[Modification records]

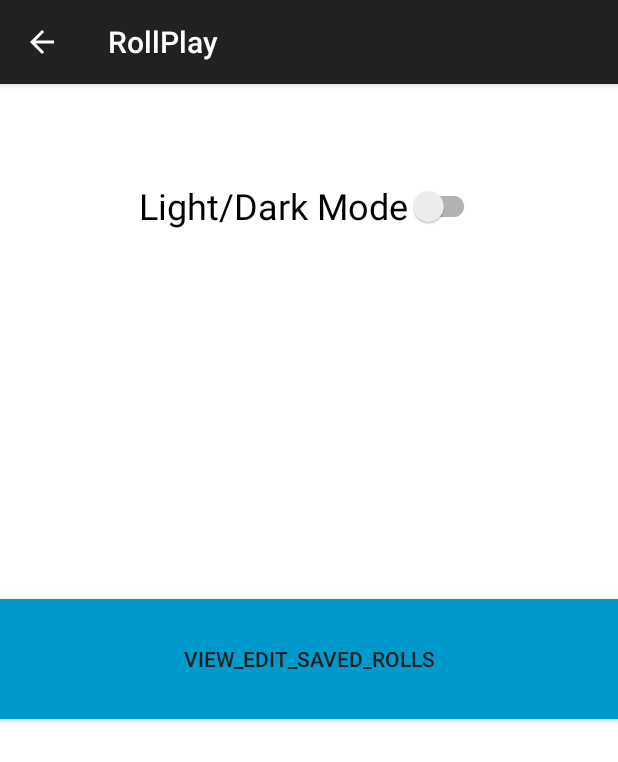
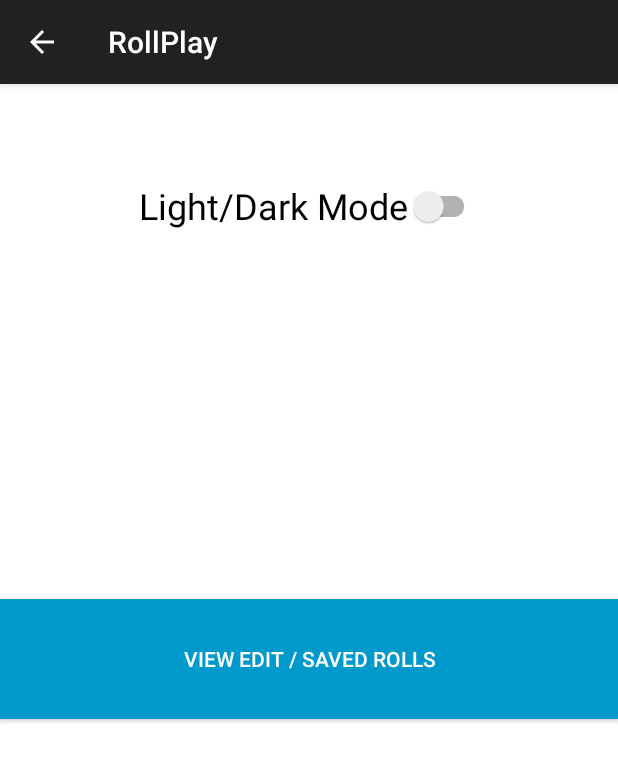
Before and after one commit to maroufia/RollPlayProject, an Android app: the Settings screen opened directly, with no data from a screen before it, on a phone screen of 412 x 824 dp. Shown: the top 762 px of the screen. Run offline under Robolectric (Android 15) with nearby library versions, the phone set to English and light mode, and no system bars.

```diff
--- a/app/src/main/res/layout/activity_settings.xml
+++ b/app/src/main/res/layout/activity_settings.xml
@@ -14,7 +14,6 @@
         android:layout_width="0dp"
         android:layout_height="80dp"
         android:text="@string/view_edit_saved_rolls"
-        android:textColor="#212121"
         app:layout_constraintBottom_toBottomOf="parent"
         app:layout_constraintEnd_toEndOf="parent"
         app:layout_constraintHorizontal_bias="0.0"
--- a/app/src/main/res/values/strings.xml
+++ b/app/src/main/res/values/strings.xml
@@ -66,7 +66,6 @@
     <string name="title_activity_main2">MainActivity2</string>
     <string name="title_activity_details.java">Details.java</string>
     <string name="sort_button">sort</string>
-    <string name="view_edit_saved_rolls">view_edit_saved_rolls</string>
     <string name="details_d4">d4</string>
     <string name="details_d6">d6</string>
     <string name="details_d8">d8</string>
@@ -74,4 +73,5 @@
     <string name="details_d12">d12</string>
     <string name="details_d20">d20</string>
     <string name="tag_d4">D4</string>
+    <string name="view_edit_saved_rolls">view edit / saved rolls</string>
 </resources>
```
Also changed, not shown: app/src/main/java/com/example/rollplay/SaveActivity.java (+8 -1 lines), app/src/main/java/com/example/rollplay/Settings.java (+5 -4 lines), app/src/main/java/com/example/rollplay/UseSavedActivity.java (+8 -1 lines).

* * *

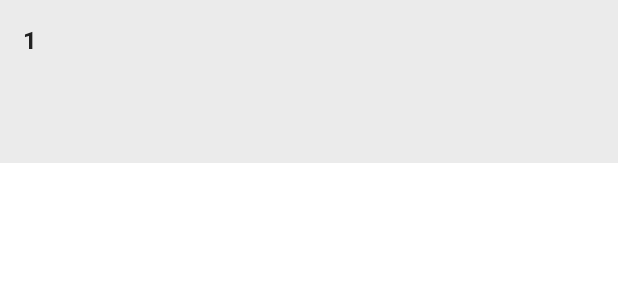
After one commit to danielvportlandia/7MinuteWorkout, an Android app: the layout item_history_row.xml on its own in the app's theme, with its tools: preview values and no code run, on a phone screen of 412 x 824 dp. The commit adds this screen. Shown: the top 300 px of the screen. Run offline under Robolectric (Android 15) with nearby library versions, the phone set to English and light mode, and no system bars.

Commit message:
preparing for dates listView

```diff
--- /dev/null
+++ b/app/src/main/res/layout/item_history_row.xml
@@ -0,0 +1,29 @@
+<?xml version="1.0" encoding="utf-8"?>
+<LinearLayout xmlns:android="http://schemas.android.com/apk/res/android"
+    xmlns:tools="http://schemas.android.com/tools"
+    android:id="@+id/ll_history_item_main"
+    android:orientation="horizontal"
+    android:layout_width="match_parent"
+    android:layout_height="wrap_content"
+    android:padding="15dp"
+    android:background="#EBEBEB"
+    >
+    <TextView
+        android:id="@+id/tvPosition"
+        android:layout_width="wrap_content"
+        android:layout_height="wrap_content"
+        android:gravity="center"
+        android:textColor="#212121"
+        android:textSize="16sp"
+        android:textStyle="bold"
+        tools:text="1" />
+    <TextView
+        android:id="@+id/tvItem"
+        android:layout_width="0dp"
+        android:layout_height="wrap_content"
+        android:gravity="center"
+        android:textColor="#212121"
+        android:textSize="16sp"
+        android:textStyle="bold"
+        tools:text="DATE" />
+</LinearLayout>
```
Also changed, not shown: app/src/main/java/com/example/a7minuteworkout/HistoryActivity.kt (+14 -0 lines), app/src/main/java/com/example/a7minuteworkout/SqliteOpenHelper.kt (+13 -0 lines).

---

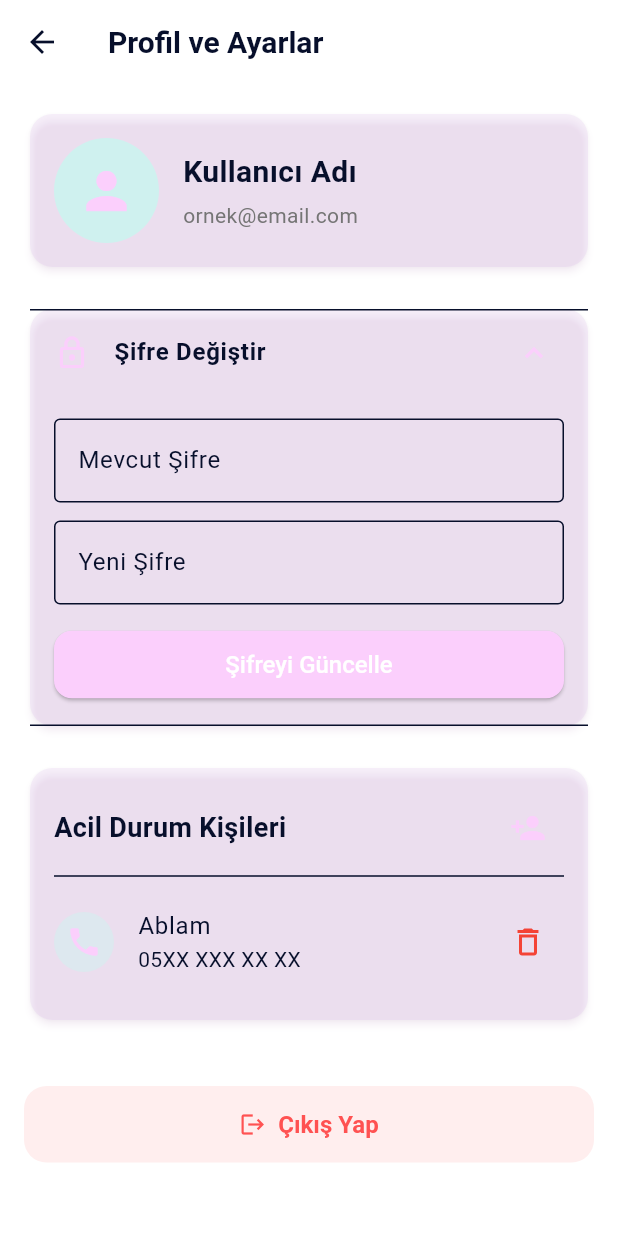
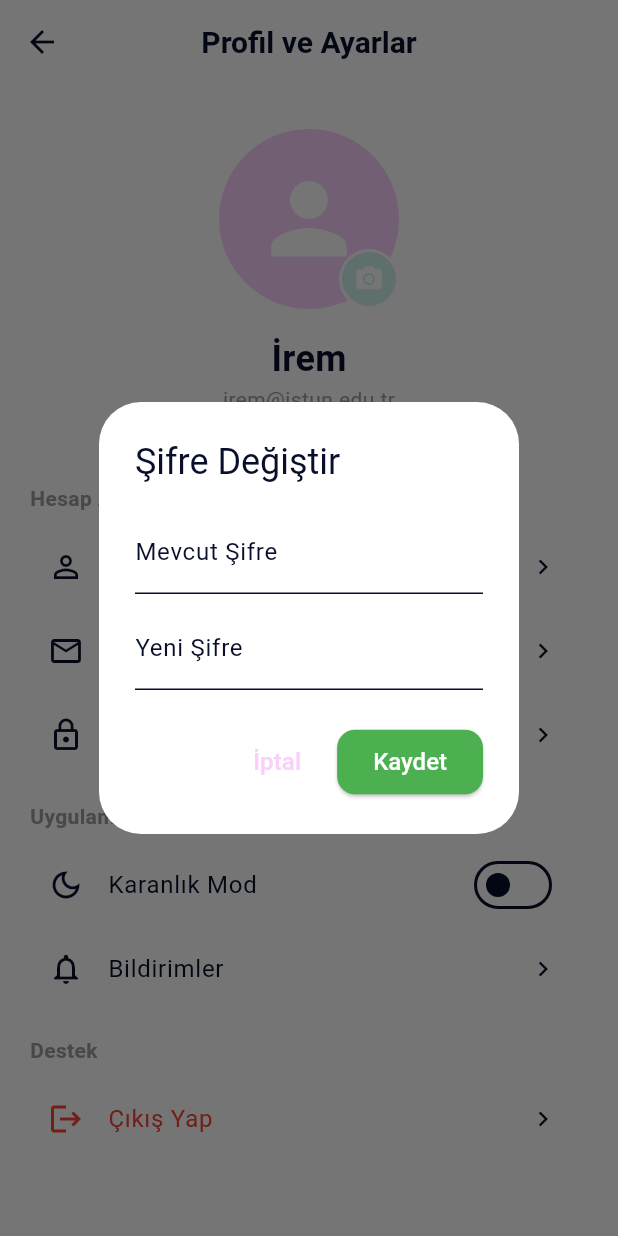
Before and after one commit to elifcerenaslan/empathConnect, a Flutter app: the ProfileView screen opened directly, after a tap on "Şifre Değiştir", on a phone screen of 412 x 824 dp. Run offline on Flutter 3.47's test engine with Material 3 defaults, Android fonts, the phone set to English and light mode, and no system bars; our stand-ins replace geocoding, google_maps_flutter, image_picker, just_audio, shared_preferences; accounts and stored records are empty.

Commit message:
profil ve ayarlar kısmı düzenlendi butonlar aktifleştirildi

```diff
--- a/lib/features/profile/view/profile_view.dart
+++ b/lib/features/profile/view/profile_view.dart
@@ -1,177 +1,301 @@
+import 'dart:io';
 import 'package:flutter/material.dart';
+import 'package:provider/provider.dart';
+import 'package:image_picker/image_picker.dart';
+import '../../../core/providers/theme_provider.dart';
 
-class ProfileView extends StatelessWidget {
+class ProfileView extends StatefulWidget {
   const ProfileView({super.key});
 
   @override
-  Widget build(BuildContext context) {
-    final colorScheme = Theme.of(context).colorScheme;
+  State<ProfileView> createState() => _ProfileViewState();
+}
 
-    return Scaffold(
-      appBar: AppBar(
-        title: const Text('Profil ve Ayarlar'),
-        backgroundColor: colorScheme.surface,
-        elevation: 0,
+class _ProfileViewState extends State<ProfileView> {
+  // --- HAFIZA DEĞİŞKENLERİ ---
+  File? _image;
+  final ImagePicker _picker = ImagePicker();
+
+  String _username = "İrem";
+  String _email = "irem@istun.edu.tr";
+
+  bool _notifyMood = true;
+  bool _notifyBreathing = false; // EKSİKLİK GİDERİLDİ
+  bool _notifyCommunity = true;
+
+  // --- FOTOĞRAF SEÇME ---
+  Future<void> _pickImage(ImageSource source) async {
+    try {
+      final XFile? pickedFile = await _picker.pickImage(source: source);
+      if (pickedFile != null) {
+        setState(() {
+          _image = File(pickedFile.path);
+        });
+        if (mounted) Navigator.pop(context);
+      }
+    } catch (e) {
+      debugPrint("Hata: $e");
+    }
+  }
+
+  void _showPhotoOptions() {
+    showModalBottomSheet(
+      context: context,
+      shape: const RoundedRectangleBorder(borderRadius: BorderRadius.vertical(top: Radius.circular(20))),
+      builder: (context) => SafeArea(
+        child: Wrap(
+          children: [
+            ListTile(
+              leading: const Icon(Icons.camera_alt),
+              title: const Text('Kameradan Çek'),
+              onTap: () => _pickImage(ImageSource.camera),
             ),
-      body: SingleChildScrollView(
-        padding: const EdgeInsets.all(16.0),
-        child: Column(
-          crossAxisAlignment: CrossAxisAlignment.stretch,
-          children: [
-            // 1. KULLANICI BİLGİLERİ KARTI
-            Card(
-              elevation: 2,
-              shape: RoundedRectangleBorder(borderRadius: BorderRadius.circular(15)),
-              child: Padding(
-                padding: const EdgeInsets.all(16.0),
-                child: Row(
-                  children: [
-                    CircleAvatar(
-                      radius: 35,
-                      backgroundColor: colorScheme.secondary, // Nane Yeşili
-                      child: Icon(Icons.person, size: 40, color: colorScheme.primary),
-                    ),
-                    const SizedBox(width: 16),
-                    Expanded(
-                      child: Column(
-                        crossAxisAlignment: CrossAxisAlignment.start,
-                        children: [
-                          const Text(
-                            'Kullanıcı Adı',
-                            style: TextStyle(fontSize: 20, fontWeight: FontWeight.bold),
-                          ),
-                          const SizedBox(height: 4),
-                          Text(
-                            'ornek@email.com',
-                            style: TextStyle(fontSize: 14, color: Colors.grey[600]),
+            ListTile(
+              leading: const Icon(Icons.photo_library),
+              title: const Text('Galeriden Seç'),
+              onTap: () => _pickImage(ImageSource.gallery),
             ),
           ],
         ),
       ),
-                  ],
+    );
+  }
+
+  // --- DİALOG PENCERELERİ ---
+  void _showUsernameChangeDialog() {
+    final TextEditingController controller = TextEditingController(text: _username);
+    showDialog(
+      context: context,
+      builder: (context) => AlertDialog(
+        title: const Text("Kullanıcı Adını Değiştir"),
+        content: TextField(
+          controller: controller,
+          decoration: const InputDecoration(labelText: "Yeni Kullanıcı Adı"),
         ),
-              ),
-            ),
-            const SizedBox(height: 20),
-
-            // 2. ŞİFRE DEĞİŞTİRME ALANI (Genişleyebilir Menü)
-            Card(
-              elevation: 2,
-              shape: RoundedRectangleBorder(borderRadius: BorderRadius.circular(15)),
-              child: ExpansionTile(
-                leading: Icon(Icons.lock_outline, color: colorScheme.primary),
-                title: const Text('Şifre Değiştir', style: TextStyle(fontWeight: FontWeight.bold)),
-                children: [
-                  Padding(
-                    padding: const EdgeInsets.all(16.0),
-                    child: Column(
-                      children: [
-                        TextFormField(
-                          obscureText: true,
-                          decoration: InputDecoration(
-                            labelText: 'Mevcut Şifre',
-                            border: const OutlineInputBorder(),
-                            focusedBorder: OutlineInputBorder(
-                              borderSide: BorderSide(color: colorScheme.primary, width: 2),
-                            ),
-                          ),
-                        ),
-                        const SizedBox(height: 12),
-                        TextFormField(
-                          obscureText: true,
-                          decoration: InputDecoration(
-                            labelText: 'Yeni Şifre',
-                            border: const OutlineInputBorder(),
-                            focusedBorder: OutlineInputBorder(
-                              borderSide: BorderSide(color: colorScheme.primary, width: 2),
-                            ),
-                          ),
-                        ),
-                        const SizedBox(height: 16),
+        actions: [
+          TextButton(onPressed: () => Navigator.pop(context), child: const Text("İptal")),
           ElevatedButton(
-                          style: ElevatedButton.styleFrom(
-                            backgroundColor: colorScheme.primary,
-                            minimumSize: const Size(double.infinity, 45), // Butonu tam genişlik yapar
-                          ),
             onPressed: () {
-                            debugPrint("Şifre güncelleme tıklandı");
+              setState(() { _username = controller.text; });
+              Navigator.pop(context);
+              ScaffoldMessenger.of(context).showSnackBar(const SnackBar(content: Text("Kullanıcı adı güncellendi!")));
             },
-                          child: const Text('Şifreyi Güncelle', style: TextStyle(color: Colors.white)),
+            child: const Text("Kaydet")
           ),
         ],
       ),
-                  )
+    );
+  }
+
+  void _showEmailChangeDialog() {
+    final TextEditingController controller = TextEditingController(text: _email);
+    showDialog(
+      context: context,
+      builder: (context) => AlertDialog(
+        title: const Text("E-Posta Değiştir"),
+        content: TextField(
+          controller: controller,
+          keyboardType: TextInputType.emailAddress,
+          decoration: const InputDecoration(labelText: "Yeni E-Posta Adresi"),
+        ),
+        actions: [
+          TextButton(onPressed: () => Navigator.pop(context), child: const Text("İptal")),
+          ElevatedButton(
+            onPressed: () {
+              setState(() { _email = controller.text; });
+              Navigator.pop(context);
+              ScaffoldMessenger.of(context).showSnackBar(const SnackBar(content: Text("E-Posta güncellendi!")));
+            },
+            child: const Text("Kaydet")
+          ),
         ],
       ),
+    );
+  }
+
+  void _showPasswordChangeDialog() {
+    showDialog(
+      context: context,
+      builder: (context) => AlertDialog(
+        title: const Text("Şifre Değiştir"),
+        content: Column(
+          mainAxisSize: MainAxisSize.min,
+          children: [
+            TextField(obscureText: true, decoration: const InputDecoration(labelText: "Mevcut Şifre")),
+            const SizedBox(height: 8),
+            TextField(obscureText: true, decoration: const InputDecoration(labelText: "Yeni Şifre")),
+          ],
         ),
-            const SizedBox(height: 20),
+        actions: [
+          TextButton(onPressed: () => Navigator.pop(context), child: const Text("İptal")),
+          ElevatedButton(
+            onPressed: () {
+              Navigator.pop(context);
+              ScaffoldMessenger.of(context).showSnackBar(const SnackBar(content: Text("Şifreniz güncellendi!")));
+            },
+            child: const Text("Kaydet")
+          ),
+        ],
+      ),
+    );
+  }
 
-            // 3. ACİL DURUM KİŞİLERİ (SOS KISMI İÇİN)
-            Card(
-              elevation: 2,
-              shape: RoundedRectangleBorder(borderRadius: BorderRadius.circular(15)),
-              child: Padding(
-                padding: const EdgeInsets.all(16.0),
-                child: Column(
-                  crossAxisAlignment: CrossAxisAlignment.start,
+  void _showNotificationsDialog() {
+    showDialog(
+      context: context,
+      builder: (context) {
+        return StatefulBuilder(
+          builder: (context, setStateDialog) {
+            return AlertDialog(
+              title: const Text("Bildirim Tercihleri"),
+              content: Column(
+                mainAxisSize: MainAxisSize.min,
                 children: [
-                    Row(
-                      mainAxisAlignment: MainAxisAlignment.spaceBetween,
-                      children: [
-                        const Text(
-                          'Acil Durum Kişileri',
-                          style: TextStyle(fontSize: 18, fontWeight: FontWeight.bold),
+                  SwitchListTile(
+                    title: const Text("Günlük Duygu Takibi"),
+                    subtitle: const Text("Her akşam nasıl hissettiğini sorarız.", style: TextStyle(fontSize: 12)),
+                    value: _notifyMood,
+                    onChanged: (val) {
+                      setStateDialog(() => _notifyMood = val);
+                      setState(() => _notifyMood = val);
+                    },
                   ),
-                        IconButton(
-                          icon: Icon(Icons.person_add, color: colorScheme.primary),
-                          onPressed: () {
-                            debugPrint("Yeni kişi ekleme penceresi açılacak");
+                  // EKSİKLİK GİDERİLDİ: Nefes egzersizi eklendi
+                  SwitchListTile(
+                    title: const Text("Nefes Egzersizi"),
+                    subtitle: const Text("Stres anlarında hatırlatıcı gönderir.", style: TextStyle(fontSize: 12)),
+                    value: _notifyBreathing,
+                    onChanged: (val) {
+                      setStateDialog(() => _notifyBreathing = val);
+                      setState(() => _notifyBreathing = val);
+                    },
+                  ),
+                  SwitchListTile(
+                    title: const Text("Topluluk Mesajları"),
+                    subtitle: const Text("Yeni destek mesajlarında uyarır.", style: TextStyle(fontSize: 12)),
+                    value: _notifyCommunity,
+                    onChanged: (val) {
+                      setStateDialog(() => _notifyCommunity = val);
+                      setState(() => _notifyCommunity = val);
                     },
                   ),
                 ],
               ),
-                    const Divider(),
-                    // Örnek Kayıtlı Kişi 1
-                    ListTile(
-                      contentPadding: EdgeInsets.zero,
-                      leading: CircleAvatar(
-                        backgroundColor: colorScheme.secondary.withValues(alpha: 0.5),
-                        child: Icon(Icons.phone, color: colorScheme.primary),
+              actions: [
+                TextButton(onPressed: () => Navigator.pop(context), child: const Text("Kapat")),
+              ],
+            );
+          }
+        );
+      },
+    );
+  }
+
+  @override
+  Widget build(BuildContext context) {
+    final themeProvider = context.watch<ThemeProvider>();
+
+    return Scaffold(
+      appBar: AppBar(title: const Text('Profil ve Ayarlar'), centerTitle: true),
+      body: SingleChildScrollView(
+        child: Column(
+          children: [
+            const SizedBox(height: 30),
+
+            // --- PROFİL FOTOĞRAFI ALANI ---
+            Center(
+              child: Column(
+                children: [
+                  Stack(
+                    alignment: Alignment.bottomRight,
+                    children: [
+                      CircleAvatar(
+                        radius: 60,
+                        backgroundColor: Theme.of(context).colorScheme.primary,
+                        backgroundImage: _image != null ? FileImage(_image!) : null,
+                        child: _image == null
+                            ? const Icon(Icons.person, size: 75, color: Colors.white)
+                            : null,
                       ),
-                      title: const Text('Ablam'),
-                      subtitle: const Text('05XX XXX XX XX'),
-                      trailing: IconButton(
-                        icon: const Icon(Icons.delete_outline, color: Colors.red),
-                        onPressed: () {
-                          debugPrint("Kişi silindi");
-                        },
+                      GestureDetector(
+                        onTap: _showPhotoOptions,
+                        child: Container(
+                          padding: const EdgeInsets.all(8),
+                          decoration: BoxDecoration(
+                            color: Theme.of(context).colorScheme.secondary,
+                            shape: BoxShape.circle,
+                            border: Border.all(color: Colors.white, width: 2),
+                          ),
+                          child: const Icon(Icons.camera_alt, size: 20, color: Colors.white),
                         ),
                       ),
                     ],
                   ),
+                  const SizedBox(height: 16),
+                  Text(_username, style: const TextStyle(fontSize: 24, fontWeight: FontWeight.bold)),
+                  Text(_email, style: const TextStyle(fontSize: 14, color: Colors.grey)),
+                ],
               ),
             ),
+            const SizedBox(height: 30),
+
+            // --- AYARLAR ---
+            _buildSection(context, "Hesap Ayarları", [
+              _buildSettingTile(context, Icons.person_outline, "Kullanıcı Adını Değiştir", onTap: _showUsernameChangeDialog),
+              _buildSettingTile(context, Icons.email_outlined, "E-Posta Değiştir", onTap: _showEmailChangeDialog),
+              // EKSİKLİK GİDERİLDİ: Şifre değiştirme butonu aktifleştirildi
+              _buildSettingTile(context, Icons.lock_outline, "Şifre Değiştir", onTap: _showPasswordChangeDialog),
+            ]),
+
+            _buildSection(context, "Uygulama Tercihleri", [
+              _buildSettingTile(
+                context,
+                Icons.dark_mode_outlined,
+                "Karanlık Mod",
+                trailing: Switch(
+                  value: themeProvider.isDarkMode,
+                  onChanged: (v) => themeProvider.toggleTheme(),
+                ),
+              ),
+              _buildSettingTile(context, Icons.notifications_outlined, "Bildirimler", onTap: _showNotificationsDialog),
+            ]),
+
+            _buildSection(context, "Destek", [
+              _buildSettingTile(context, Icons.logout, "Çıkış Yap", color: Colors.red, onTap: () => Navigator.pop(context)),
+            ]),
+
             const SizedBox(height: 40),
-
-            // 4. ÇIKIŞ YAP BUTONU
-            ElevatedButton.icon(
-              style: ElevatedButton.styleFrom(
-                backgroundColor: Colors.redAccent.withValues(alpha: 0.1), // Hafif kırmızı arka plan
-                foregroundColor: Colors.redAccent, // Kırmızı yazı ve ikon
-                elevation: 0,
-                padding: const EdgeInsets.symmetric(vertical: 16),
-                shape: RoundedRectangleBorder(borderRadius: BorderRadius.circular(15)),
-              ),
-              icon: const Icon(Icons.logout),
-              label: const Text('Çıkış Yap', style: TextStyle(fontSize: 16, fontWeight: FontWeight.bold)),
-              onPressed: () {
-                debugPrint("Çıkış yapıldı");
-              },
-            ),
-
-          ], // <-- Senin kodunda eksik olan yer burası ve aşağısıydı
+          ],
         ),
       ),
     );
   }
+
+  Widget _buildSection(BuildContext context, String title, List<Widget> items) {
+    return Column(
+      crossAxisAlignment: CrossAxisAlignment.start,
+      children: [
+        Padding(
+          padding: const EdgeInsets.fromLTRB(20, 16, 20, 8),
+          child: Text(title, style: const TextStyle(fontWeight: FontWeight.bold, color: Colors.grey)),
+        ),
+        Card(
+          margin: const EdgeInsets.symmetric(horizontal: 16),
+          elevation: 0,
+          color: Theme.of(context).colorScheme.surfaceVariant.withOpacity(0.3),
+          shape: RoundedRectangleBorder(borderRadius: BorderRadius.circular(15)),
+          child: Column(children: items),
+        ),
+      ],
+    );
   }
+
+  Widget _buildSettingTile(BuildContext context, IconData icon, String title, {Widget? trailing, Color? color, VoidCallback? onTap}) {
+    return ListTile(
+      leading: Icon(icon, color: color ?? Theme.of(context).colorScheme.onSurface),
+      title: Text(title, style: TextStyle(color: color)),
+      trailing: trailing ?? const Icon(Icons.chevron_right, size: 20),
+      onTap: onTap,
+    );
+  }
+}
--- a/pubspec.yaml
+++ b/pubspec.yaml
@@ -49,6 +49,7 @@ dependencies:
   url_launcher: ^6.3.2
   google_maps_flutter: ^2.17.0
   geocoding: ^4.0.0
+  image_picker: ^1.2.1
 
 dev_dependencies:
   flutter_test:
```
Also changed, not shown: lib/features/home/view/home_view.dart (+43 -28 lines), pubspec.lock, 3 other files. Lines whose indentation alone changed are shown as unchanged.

■ **What to do**
What is needed is the number of lines in the data that hold the word "decoration", and nothing more.

■ **Written reply**
7